Requirement:
Begin with the line containing "Before and after one commit to mdbartos/pysheds, a" and reproduce it and all later lines exactly, through the last line of the records. Add nothing else.

* * * * *

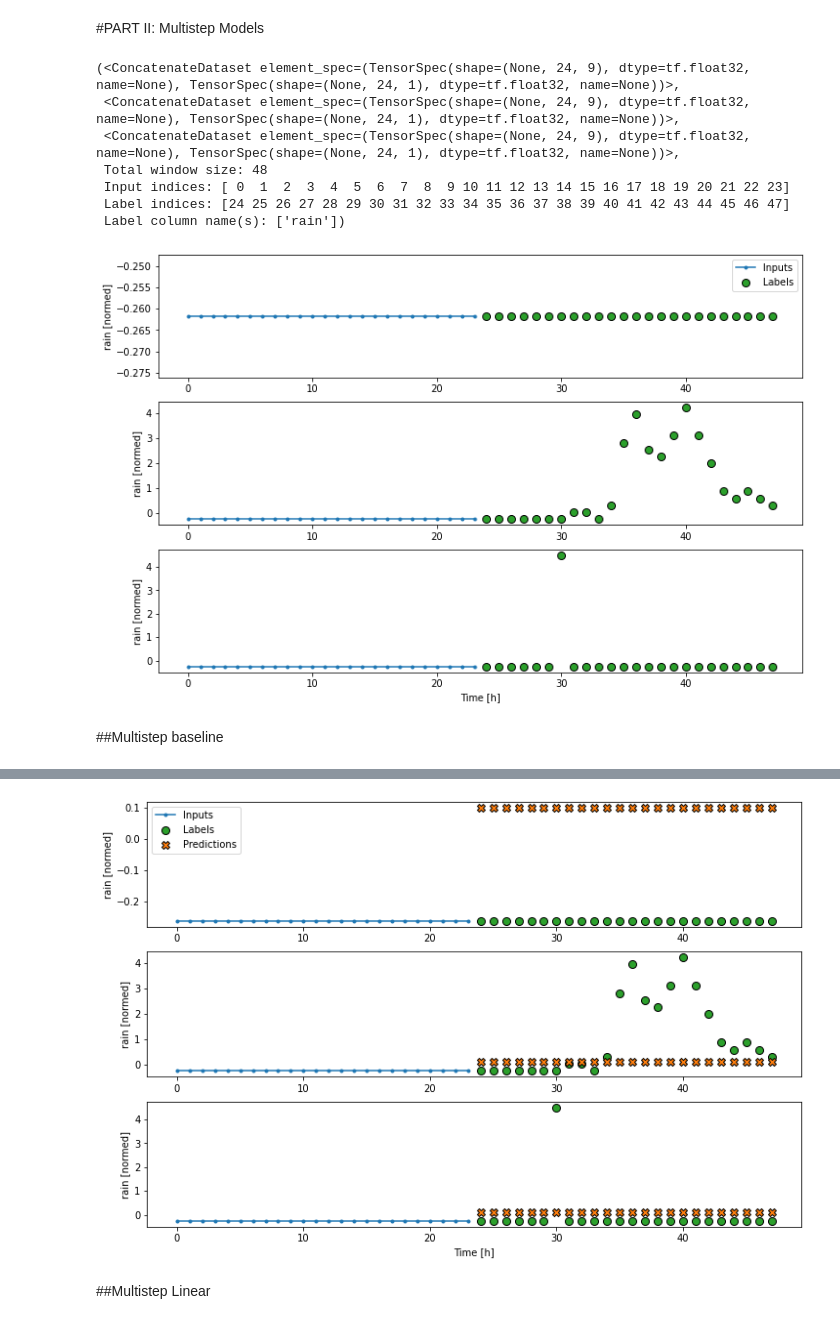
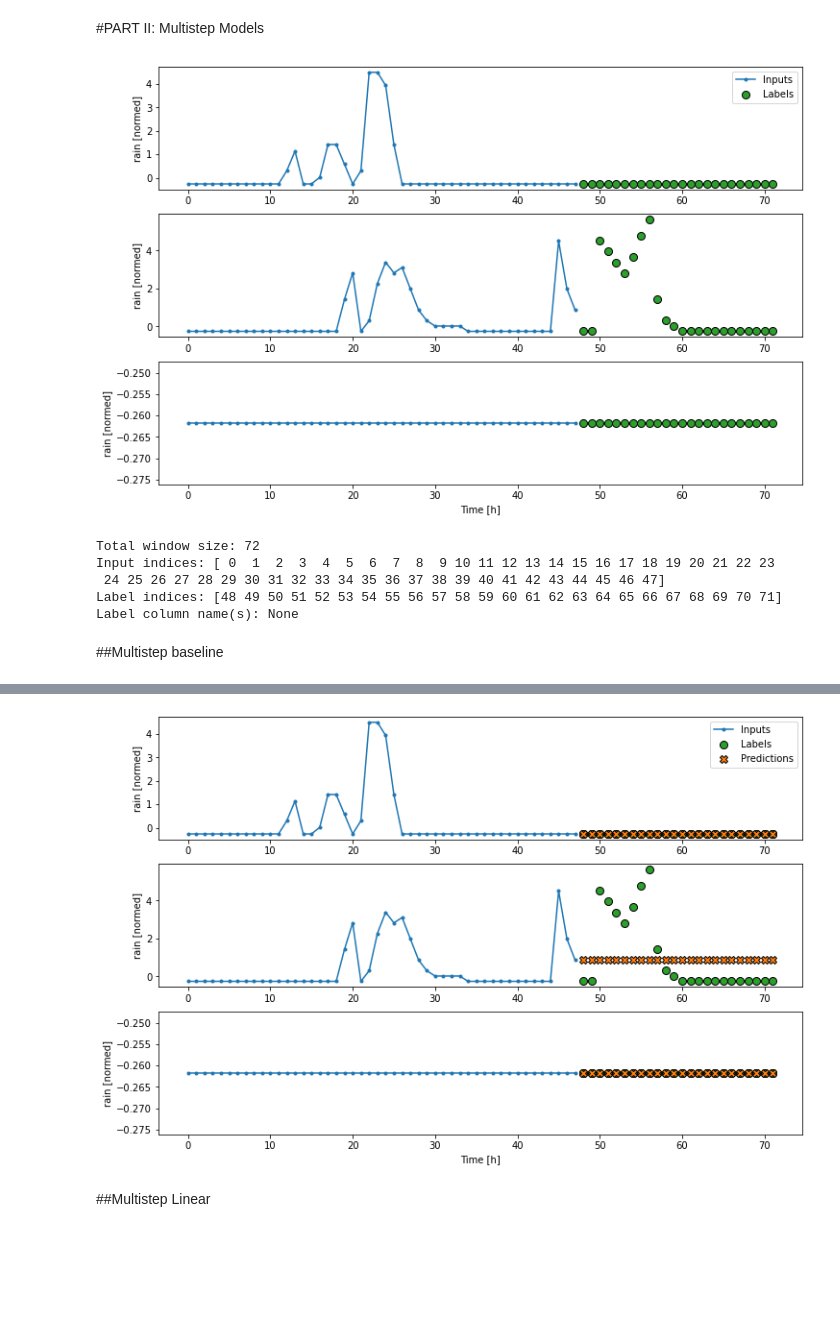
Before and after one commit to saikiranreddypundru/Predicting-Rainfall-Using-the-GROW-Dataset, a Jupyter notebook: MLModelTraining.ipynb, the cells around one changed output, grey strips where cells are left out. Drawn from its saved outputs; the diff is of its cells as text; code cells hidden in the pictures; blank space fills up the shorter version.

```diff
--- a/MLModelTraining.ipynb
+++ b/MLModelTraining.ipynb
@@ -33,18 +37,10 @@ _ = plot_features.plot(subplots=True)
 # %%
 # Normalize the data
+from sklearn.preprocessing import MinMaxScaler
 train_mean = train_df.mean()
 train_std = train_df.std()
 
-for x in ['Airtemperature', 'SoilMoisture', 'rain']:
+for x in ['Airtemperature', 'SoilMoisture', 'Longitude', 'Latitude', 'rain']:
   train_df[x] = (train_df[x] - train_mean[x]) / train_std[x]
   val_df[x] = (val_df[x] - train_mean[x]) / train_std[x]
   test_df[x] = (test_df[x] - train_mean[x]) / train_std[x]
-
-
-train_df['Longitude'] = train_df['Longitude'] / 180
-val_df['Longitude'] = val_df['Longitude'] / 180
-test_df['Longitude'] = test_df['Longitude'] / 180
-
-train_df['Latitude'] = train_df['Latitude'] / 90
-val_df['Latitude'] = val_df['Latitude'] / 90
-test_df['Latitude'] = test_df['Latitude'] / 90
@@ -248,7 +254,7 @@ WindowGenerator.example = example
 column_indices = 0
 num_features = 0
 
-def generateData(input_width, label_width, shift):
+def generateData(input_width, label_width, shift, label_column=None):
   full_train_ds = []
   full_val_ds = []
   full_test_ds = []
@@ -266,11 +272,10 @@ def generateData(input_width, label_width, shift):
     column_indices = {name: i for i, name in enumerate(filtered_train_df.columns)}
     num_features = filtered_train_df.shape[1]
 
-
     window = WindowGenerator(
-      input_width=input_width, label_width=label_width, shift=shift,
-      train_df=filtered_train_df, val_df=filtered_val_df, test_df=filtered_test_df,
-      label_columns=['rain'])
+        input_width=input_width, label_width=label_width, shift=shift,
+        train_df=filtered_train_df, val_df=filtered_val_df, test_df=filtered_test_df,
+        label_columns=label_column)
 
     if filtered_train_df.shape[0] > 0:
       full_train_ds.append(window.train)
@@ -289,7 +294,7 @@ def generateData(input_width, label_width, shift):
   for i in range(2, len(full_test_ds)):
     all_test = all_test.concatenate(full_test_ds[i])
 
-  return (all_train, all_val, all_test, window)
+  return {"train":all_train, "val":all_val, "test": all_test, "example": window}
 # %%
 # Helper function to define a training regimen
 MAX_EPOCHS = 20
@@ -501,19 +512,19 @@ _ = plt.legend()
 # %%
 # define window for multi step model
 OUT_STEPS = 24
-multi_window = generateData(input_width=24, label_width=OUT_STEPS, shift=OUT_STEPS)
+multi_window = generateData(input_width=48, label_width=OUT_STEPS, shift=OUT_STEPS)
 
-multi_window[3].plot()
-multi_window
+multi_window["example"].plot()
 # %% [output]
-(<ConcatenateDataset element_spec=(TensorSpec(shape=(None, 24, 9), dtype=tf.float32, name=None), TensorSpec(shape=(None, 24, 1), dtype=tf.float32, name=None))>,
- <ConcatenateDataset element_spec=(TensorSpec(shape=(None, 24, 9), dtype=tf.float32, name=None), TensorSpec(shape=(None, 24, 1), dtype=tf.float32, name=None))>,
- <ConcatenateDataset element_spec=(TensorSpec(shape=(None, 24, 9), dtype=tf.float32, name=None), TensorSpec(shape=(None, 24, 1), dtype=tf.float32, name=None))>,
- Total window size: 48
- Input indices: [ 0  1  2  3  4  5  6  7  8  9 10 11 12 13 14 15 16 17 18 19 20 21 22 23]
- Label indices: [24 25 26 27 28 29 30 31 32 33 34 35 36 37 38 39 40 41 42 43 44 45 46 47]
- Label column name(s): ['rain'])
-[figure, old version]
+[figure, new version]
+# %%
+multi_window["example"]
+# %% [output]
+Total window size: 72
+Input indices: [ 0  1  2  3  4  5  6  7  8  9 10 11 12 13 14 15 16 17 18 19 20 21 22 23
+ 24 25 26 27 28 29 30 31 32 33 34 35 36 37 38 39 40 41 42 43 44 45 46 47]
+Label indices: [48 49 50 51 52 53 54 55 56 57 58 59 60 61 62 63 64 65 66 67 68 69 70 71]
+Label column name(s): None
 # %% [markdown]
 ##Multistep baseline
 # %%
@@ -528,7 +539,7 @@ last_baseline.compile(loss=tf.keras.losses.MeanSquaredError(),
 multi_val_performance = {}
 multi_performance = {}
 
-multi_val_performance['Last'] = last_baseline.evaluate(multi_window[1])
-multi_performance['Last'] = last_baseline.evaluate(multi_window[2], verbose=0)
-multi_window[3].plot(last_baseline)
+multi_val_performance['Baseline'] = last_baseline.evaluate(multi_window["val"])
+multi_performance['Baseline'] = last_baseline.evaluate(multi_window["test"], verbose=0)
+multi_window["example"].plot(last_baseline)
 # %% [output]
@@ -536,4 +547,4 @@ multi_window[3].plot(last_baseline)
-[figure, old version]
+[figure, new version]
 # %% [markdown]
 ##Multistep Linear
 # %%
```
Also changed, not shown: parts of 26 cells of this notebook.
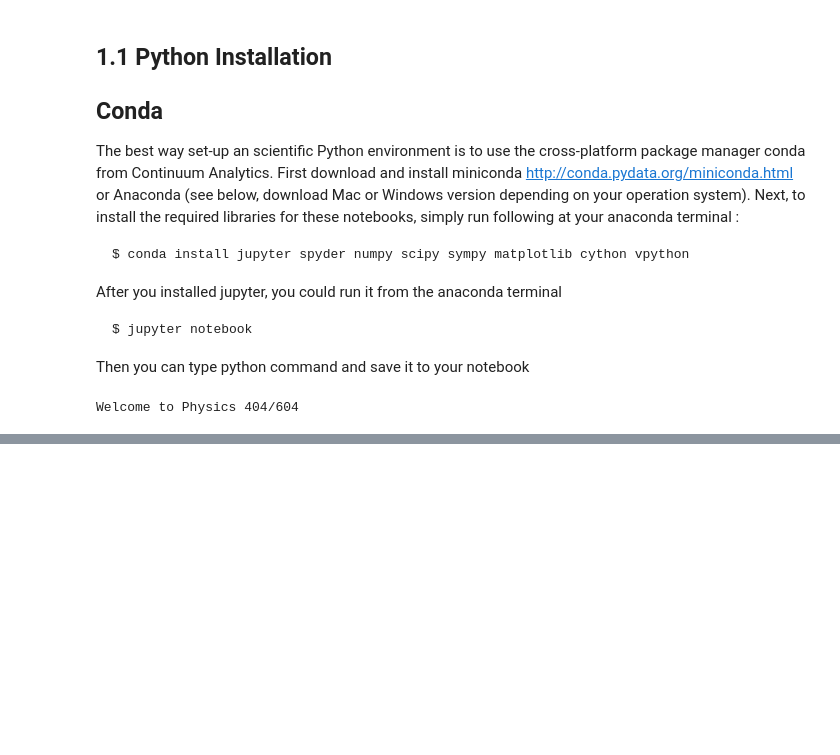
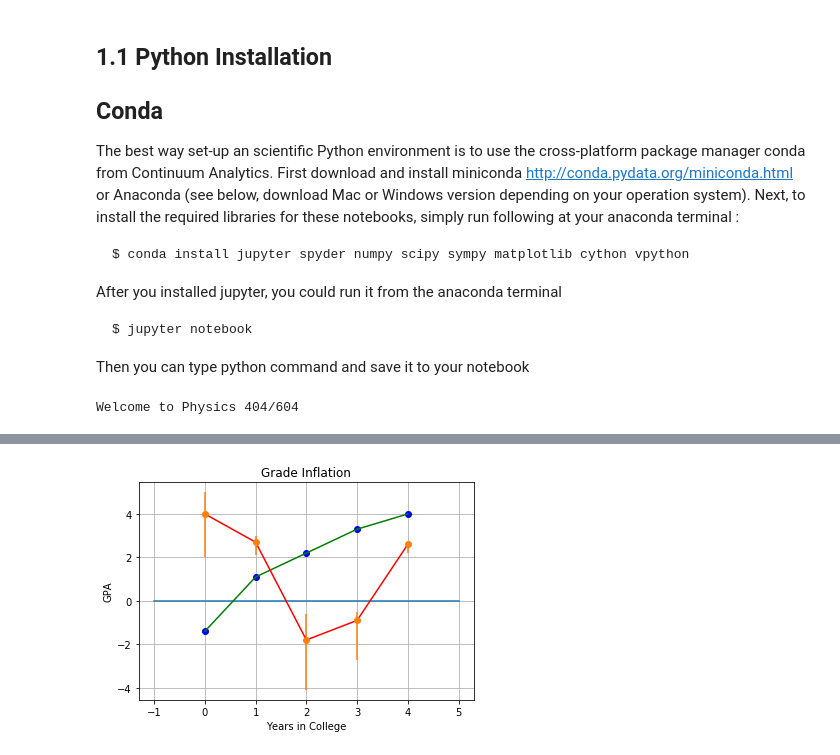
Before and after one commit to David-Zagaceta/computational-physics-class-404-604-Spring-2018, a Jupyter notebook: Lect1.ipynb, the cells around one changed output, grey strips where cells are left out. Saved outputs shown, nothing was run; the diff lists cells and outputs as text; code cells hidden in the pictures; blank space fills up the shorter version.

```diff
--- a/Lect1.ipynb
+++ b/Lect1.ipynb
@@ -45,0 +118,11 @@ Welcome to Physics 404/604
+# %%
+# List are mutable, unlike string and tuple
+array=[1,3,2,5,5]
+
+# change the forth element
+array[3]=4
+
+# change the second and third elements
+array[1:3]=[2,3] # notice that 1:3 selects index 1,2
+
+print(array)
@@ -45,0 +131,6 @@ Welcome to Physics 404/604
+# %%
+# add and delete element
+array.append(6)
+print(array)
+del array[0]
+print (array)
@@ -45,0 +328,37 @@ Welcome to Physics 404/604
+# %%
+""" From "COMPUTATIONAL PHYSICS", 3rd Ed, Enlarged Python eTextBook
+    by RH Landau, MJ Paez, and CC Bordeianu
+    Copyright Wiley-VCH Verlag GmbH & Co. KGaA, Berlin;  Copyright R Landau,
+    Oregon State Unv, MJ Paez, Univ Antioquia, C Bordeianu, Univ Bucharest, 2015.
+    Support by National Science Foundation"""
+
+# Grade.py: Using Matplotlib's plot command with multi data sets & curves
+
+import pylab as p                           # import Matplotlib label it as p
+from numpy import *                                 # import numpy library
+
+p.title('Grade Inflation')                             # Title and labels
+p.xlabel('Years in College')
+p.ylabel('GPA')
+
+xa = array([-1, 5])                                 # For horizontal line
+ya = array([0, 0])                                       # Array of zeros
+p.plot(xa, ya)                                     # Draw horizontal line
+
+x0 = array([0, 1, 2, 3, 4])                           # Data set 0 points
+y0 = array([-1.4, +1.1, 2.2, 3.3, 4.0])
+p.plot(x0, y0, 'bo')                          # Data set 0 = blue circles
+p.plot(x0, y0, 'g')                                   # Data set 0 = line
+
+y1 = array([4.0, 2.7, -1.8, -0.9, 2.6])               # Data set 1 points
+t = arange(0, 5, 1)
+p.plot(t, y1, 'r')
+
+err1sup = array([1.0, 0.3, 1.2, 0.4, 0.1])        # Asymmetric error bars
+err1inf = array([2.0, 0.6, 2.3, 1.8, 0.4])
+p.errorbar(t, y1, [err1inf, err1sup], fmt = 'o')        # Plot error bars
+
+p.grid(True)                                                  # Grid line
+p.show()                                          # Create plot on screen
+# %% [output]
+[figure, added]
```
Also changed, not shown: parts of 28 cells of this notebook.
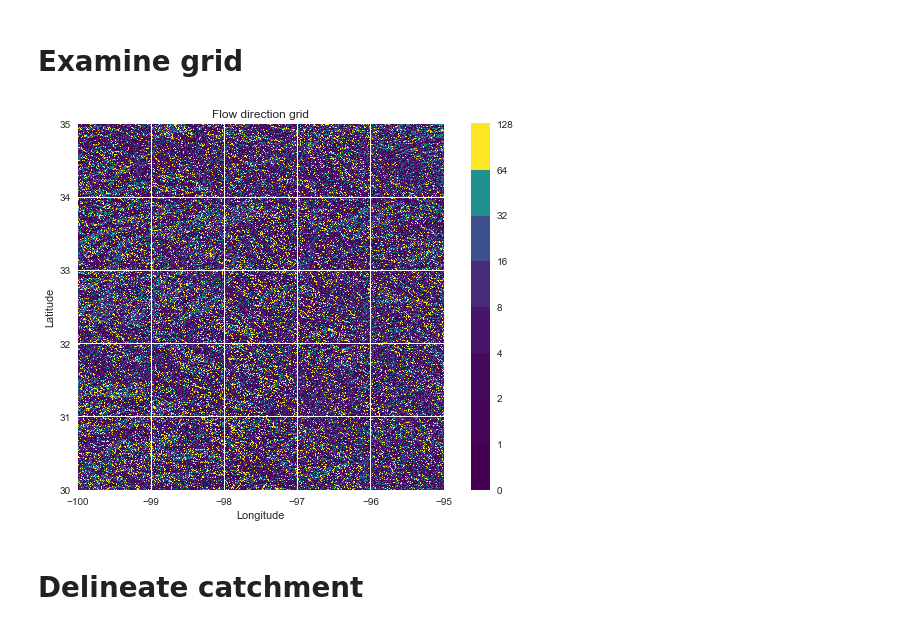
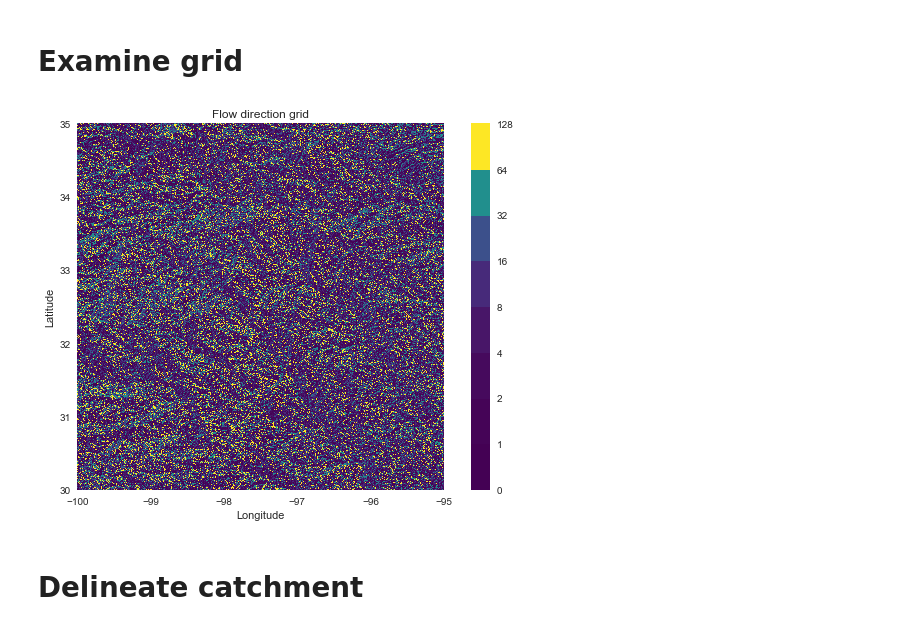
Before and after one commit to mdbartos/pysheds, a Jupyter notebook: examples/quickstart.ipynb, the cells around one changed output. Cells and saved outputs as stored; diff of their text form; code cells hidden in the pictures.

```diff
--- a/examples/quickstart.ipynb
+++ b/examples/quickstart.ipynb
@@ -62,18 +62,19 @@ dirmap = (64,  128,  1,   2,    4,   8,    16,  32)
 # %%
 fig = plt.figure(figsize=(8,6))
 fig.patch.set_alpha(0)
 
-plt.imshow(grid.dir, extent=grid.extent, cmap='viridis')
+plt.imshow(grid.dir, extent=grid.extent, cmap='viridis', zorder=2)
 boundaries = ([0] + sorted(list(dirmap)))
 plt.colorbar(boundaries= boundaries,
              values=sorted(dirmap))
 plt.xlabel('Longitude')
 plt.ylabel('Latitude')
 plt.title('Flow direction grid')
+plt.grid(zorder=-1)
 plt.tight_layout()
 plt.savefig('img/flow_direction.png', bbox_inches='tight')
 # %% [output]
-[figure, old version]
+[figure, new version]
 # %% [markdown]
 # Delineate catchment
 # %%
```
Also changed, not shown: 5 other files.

* * * * *

Task solution:
Before and after one commit to mdbartos/pysheds, a Jupyter notebook: examples/quickstart.ipynb, the cells around one changed output. Cells and saved outputs as stored; diff of their text form; code cells hidden in the pictures.

```diff
--- a/examples/quickstart.ipynb
+++ b/examples/quickstart.ipynb
@@ -62,18 +62,19 @@ dirmap = (64,  128,  1,   2,    4,   8,    16,  32)
 # %%
 fig = plt.figure(figsize=(8,6))
 fig.patch.set_alpha(0)
 
-plt.imshow(grid.dir, extent=grid.extent, cmap='viridis')
+plt.imshow(grid.dir, extent=grid.extent, cmap='viridis', zorder=2)
 boundaries = ([0] + sorted(list(dirmap)))
 plt.colorbar(boundaries= boundaries,
              values=sorted(dirmap))
 plt.xlabel('Longitude')
 plt.ylabel('Latitude')
 plt.title('Flow direction grid')
+plt.grid(zorder=-1)
 plt.tight_layout()
 plt.savefig('img/flow_direction.png', bbox_inches='tight')
 # %% [output]
-[figure, old version]
+[figure, new version]
 # %% [markdown]
 # Delineate catchment
 # %%
```
Also changed, not shown: 5 other files.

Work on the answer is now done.